(Work instruction)
Give the data again exactly as it appears, excluding any pictures.

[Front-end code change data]
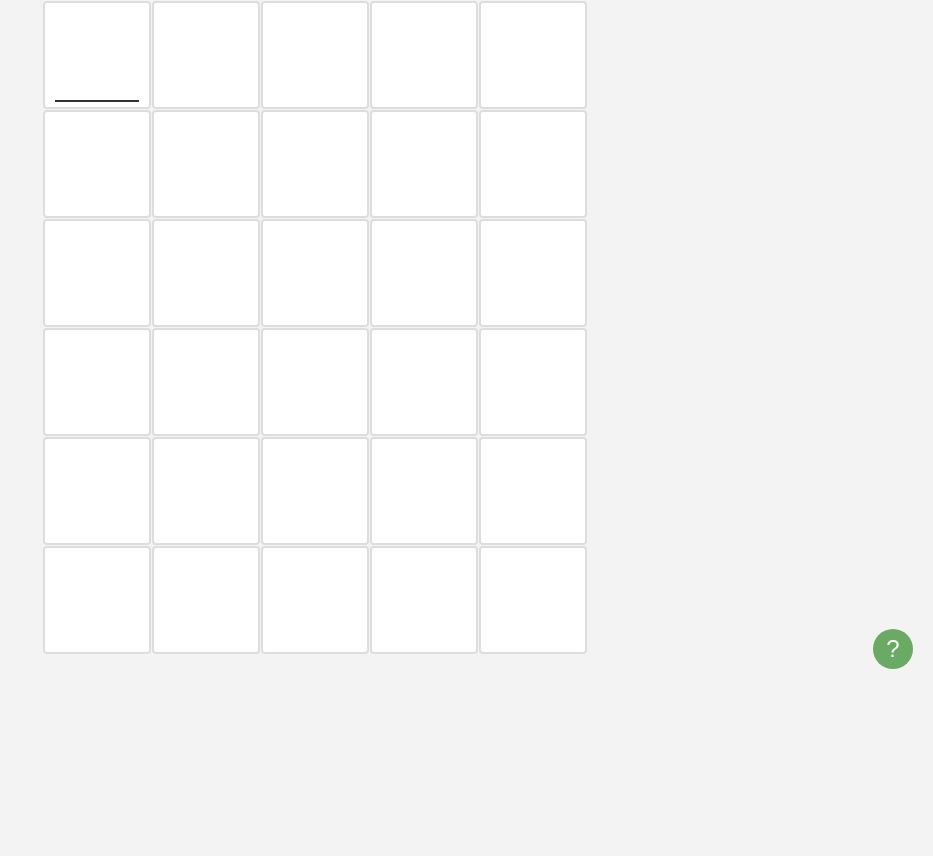
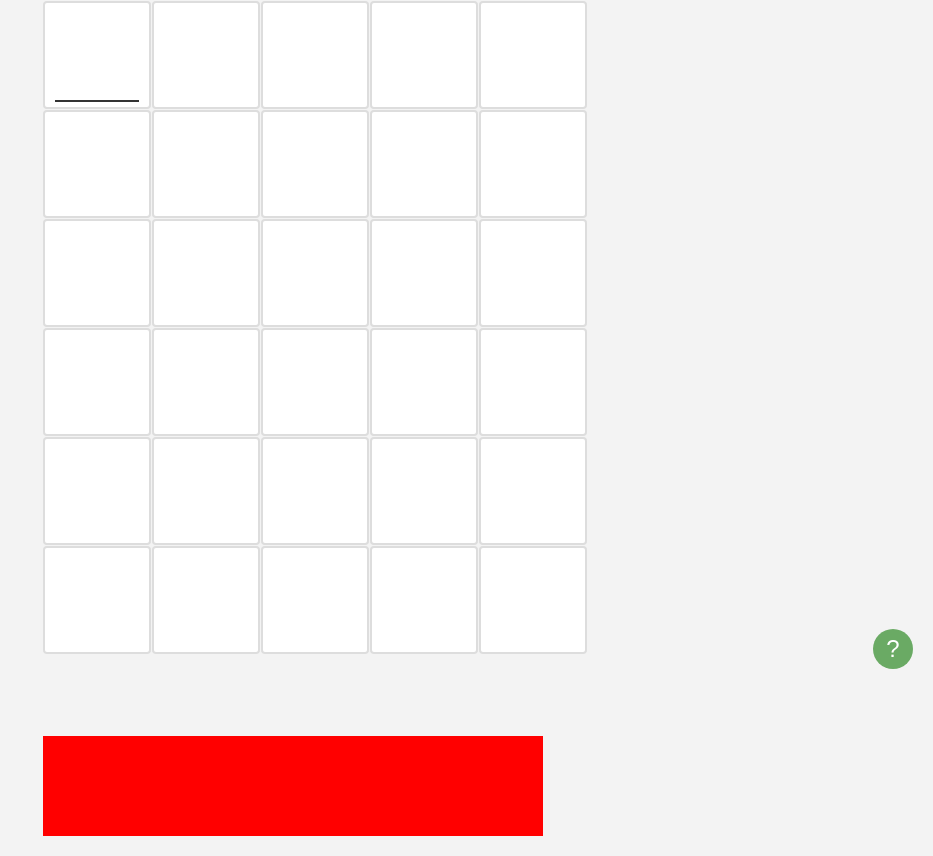
Before and after one commit to jvleonardi/termo-clone-jose, a plain HTML site: page index.html in a window 1280 px wide. Shown: the part 111-967 px from the top of the page, without its empty margins (347-1280 px from the left). Before the commit the page ends 867 px from the top, so only its background shows below. Drawn offline with Linux system fonts and the light colour scheme.

Commit message:
Add files via upload

```diff
--- a/index.html
+++ b/index.html
@@ -57,7 +57,13 @@
                 <p>As palavras podem possuir letras repetidas.</p>
             </div>
         </div>
+
+        <div class="caixa-dicas">
+
+        </div>
     </div>
+
+
 
     <script src="script.js"></script>
 </body>
--- a/script.js
+++ b/script.js
@@ -27,7 +27,7 @@ document.addEventListener('DOMContentLoaded', () => {
     function initGame() {
         // Selecionar palavra aleatória
         targetWord = words[Math.floor(Math.random() * words.length)];
-        console.log("Palavra");
+        console.log("Palavra", targetWord);
 
         // Resetar variáveis
         currentRow = 0;
--- a/styles.css
+++ b/styles.css
@@ -224,3 +224,11 @@ h1 {
         font-size: 1.5rem;
     }
 }
+
+/*CSS DO JOSÉ*/
+
+.caixa-dicas{
+    background: red;
+    width: 100%;
+    height: 100px;
+}
```
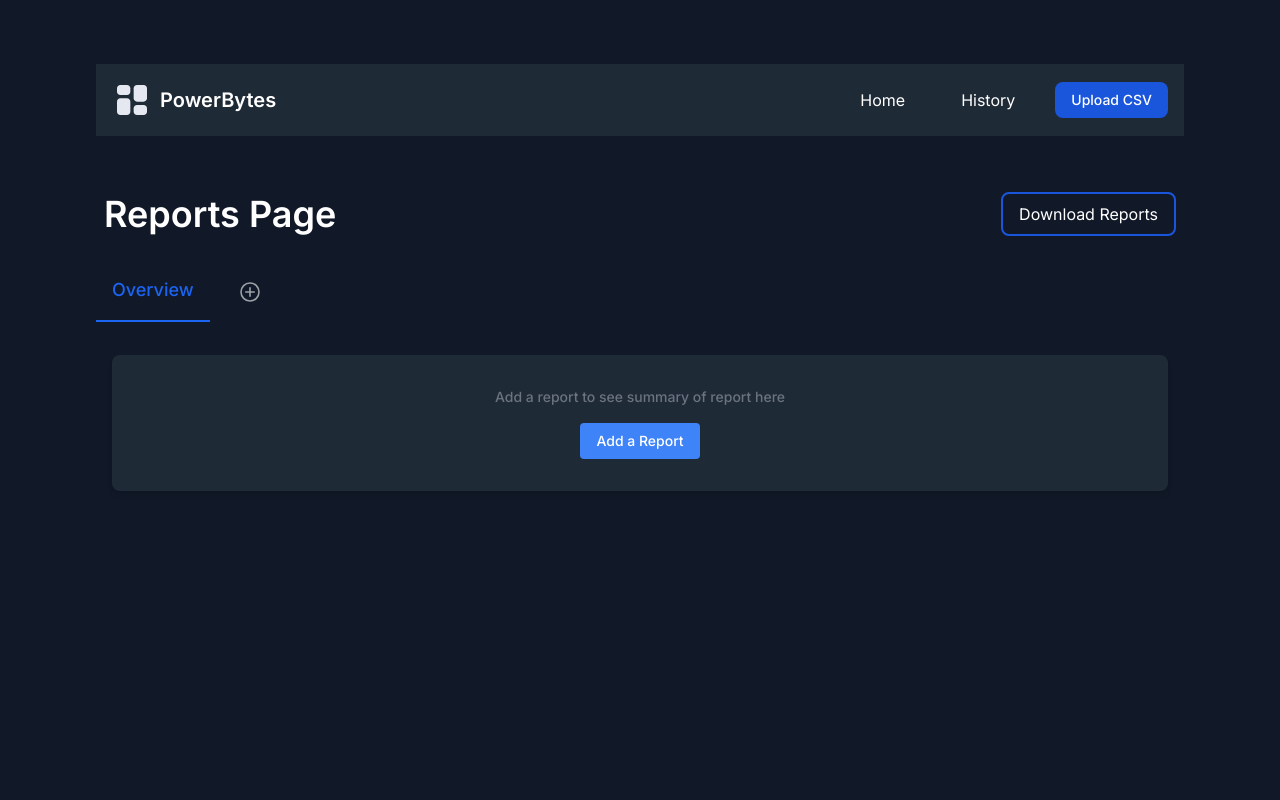
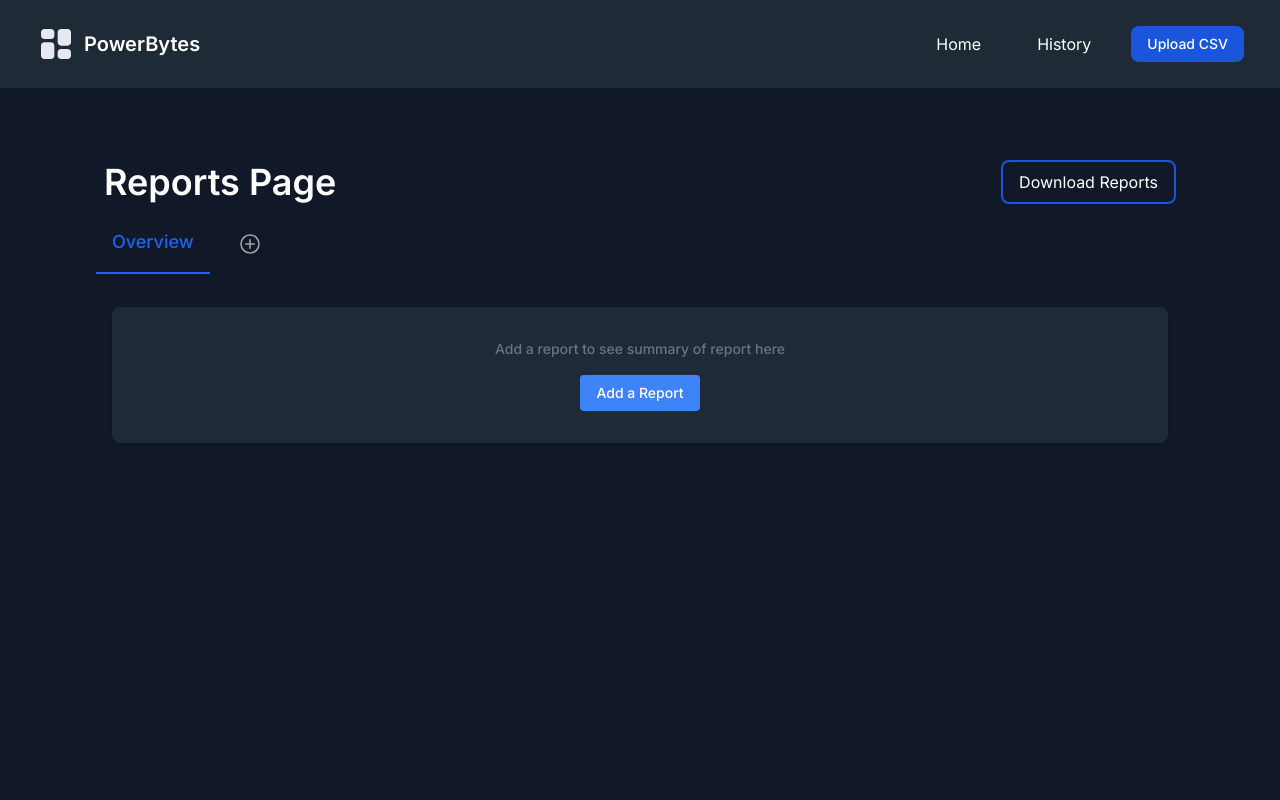
Before and after one commit to chaaals/da-project-frontend, a React (Vite) app: page /report in a window 1280 px wide. Shown: the top 800 px of the page. Built offline with nearby package versions, Linux system fonts and the light colour scheme.

Commit message:
applied comment reviews

```diff
--- a/src/App.jsx
+++ b/src/App.jsx
@@ -3,9 +3,9 @@ import Layout from "./layout";
 
 import Home from "./pages/Home";
 import NotFound from "./pages/NotFound";
+import ReportPage from "./pages/ReportPage";
 
 import "./App.css";
-import ReportPage from "./pages/ReportPage";
 
 function App() {
   return (
--- a/src/components/NavBar.jsx
+++ b/src/components/NavBar.jsx
@@ -9,7 +9,7 @@ const NavBar = () => {
 
   return (
     <nav className="bg-[#1F2A37] border-gray-200">
-      <div className="flex flex-wrap items-center justify-between mx-0 p-4">
+      <div className="flex flex-wrap items-center justify-between mx-3 p-6">
         <a href="/" className="flex items-center space-x-2 rtl:space-x-reverse">
           <img
             src="/images/logo.svg" // Update with the correct logo path
--- a/src/layout/index.jsx
+++ b/src/layout/index.jsx
@@ -4,11 +4,13 @@ import Footer from "../components/Footer";
 
 const Layout = () => {
   return (
-    <main className="w-full bg-colorPrimary h-screen py-16 px-24">
+    <>
       <NavBar />
-      <Outlet />
+      <main className="w-full bg-colorPrimary h-screen py-16 px-24">
+        <Outlet />
+      </main>
       <Footer />
-    </main>
+    </>
   );
 };
 
--- a/src/pages/Home.jsx
+++ b/src/pages/Home.jsx
@@ -41,7 +41,7 @@ function Home() {
   };
 
   return (
-    <section className="flex-col space-y-[72px] mt-12">
+    <section className="flex-col space-y-[72px] mt-1">
       <section className="flex-col space-y-7 w-full">
         <header className="flex gap-3 text-textPrimary">
           <img src="./images/search.svg" alt="Search Icon" className="size-9" />
--- a/src/pages/ReportPage.jsx
+++ b/src/pages/ReportPage.jsx
@@ -3,13 +3,13 @@ import React, { useState } from "react";
 // Header Component
 const Header = () => {
   return (
-    <header className="flex justify-between items-center p-2 bg-transparent mt-12">
+    <section className="flex justify-between items-center p-2 bg-transparent">
       <div className="text-white text-4xl font-semibold">Reports Page</div>
       {/* Made text bigger */}
       <button className="bg-transparent text-white border-2 border-blue-700 px-4 py-2 rounded-lg hover:bg-blue-700 hover:text-white">
         Download Reports
       </button>
-    </header>
+    </section>
   );
 };
 
@@ -32,7 +32,7 @@ const Tabs = () => {
   };
 
   return (
-    <div className="text-sm font-medium text-center text-gray-500 dark:text-gray-400 dark:border-gray-700 mt-4">
+    <div className="text-sm font-medium text-center text-gray-500 dark:text-gray-400 dark:border-gray-700">
       <ul className="flex flex-wrap -mb-px">
         {tabs.map((tab) => (
           <li key={tab.id} className="me-2">
@@ -92,10 +92,10 @@ const Tabs = () => {
 // ReportPage Component (Combining Everything)
 const ReportPage = () => {
   return (
-    <div className="flex flex-col min-h-screen bg-transparent">
+    <section className="flex flex-col min-h-screen bg-transparent">
       <Header />
       <Tabs />
-    </div>
+    </section>
   );
 };
 
```
Also changed, not shown: src/components/AddReport.jsx (deleted).
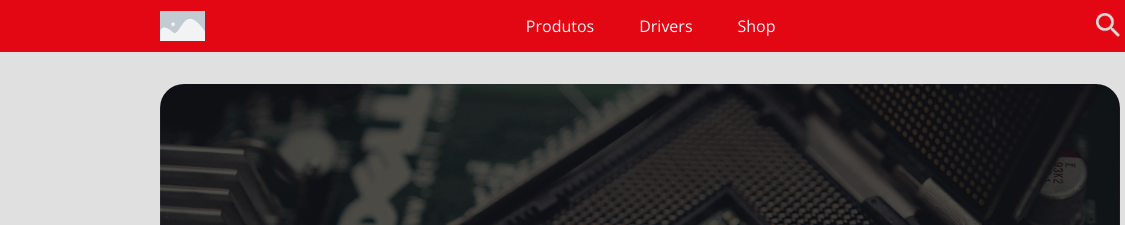
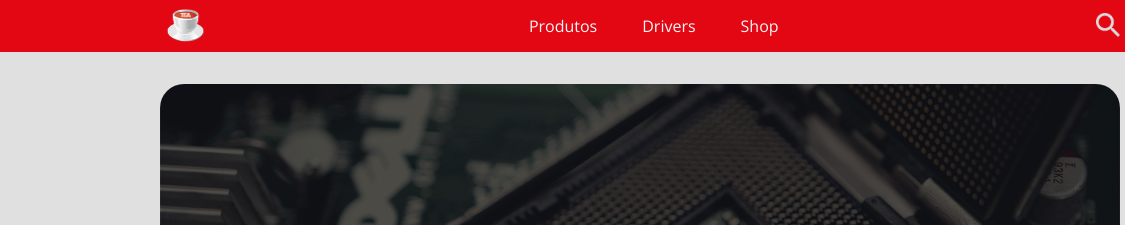
Before and after one commit to Robizuu/TEA-Projeto, a plain HTML site: page index.html in a window 1280 px wide. Shown: the top 225 px of the page, 0-1125 px from the left. Drawn offline with nearby package versions, Linux system fonts and the light colour scheme.

Commit message:
ajuste para a logo

```diff
--- a/index.html
+++ b/index.html
@@ -24,7 +24,7 @@
 
     <header class="cabecalho">
         <!-- Início da seção de cabeçalho, estilizada com a classe "cabecalho" -->
-        <img src="./assets/logo-placeholder.png" alt="Logo da TEA" class="cabecalho-logo">
+        <img src="./assets/TEA.png" alt="Logo da TEA" class="cabecalho-logo">
             <!-- Logotipo da empresa com classe para estilização -->
         <ul class="opcoes">
             <!-- Lista não ordenada para os itens do menu de navegação -->
--- a/styles/header.css
+++ b/styles/header.css
@@ -31,7 +31,7 @@
 }
 
 .cabecalho-logo {
-    height: 30px; /* Tamanho fixo para a logo */
+    height: 45px; /* Tamanho fixo para a logo */
 }
 
 .opcoes {
```
Also changed, not shown: assets/TEA.png (added), assets/logo-placeholder.png (deleted).
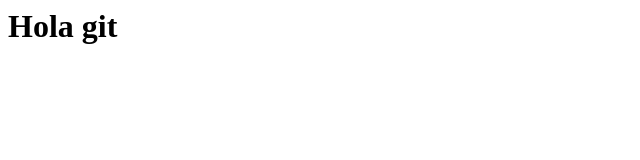
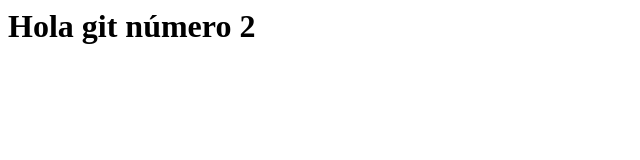
Before and after one commit to Sanchezguidorl/PortfolioBackend, a plain HTML site: page index.html in a window 1280 px wide. Shown: the whole page, without its empty margins (0-640 px from the left). Drawn offline with Linux system fonts and the light colour scheme.

Commit message:
Mi segundo commit

```diff
--- a/index.html
+++ b/index.html
@@ -1 +1 @@
-<h1>Hola git</h1>
+<h1>Hola git número 2</h1>
```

(Reply)
Before and after one commit to jvleonardi/termo-clone-jose, a plain HTML site: page index.html in a window 1280 px wide. Shown: the part 111-967 px from the top of the page, without its empty margins (347-1280 px from the left). Before the commit the page ends 867 px from the top, so only its background shows below. Drawn offline with Linux system fonts and the light colour scheme.

Commit message:
Add files via upload

```diff
--- a/index.html
+++ b/index.html
@@ -57,7 +57,13 @@
                 <p>As palavras podem possuir letras repetidas.</p>
             </div>
         </div>
+
+        <div class="caixa-dicas">
+
+        </div>
     </div>
+
+
 
     <script src="script.js"></script>
 </body>
--- a/script.js
+++ b/script.js
@@ -27,7 +27,7 @@ document.addEventListener('DOMContentLoaded', () => {
     function initGame() {
         // Selecionar palavra aleatória
         targetWord = words[Math.floor(Math.random() * words.length)];
-        console.log("Palavra");
+        console.log("Palavra", targetWord);
 
         // Resetar variáveis
         currentRow = 0;
--- a/styles.css
+++ b/styles.css
@@ -224,3 +224,11 @@ h1 {
         font-size: 1.5rem;
     }
 }
+
+/*CSS DO JOSÉ*/
+
+.caixa-dicas{
+    background: red;
+    width: 100%;
+    height: 100px;
+}
```
Before and after one commit to chaaals/da-project-frontend, a React (Vite) app: page /report in a window 1280 px wide. Shown: the top 800 px of the page. Built offline with nearby package versions, Linux system fonts and the light colour scheme.

Commit message:
applied comment reviews

```diff
--- a/src/App.jsx
+++ b/src/App.jsx
@@ -3,9 +3,9 @@ import Layout from "./layout";
 
 import Home from "./pages/Home";
 import NotFound from "./pages/NotFound";
+import ReportPage from "./pages/ReportPage";
 
 import "./App.css";
-import ReportPage from "./pages/ReportPage";
 
 function App() {
   return (
--- a/src/components/NavBar.jsx
+++ b/src/components/NavBar.jsx
@@ -9,7 +9,7 @@ const NavBar = () => {
 
   return (
     <nav className="bg-[#1F2A37] border-gray-200">
-      <div className="flex flex-wrap items-center justify-between mx-0 p-4">
+      <div className="flex flex-wrap items-center justify-between mx-3 p-6">
         <a href="/" className="flex items-center space-x-2 rtl:space-x-reverse">
           <img
             src="/images/logo.svg" // Update with the correct logo path
--- a/src/layout/index.jsx
+++ b/src/layout/index.jsx
@@ -4,11 +4,13 @@ import Footer from "../components/Footer";
 
 const Layout = () => {
   return (
-    <main className="w-full bg-colorPrimary h-screen py-16 px-24">
+    <>
       <NavBar />
-      <Outlet />
+      <main className="w-full bg-colorPrimary h-screen py-16 px-24">
+        <Outlet />
+      </main>
       <Footer />
-    </main>
+    </>
   );
 };
 
--- a/src/pages/Home.jsx
+++ b/src/pages/Home.jsx
@@ -41,7 +41,7 @@ function Home() {
   };
 
   return (
-    <section className="flex-col space-y-[72px] mt-12">
+    <section className="flex-col space-y-[72px] mt-1">
       <section className="flex-col space-y-7 w-full">
         <header className="flex gap-3 text-textPrimary">
           <img src="./images/search.svg" alt="Search Icon" className="size-9" />
--- a/src/pages/ReportPage.jsx
+++ b/src/pages/ReportPage.jsx
@@ -3,13 +3,13 @@ import React, { useState } from "react";
 // Header Component
 const Header = () => {
   return (
-    <header className="flex justify-between items-center p-2 bg-transparent mt-12">
+    <section className="flex justify-between items-center p-2 bg-transparent">
       <div className="text-white text-4xl font-semibold">Reports Page</div>
       {/* Made text bigger */}
       <button className="bg-transparent text-white border-2 border-blue-700 px-4 py-2 rounded-lg hover:bg-blue-700 hover:text-white">
         Download Reports
       </button>
-    </header>
+    </section>
   );
 };
 
@@ -32,7 +32,7 @@ const Tabs = () => {
   };
 
   return (
-    <div className="text-sm font-medium text-center text-gray-500 dark:text-gray-400 dark:border-gray-700 mt-4">
+    <div className="text-sm font-medium text-center text-gray-500 dark:text-gray-400 dark:border-gray-700">
       <ul className="flex flex-wrap -mb-px">
         {tabs.map((tab) => (
           <li key={tab.id} className="me-2">
@@ -92,10 +92,10 @@ const Tabs = () => {
 // ReportPage Component (Combining Everything)
 const ReportPage = () => {
   return (
-    <div className="flex flex-col min-h-screen bg-transparent">
+    <section className="flex flex-col min-h-screen bg-transparent">
       <Header />
       <Tabs />
-    </div>
+    </section>
   );
 };
 
```
Also changed, not shown: src/components/AddReport.jsx (deleted).
Before and after one commit to Robizuu/TEA-Projeto, a plain HTML site: page index.html in a window 1280 px wide. Shown: the top 225 px of the page, 0-1125 px from the left. Drawn offline with nearby package versions, Linux system fonts and the light colour scheme.

Commit message:
ajuste para a logo

```diff
--- a/index.html
+++ b/index.html
@@ -24,7 +24,7 @@
 
     <header class="cabecalho">
         <!-- Início da seção de cabeçalho, estilizada com a classe "cabecalho" -->
-        <img src="./assets/logo-placeholder.png" alt="Logo da TEA" class="cabecalho-logo">
+        <img src="./assets/TEA.png" alt="Logo da TEA" class="cabecalho-logo">
             <!-- Logotipo da empresa com classe para estilização -->
         <ul class="opcoes">
             <!-- Lista não ordenada para os itens do menu de navegação -->
--- a/styles/header.css
+++ b/styles/header.css
@@ -31,7 +31,7 @@
 }
 
 .cabecalho-logo {
-    height: 30px; /* Tamanho fixo para a logo */
+    height: 45px; /* Tamanho fixo para a logo */
 }
 
 .opcoes {
```
Also changed, not shown: assets/TEA.png (added), assets/logo-placeholder.png (deleted).
Before and after one commit to Sanchezguidorl/PortfolioBackend, a plain HTML site: page index.html in a window 1280 px wide. Shown: the whole page, without its empty margins (0-640 px from the left). Drawn offline with Linux system fonts and the light colour scheme.

Commit message:
Mi segundo commit

```diff
--- a/index.html
+++ b/index.html
@@ -1 +1 @@
-<h1>Hola git</h1>
+<h1>Hola git número 2</h1>
```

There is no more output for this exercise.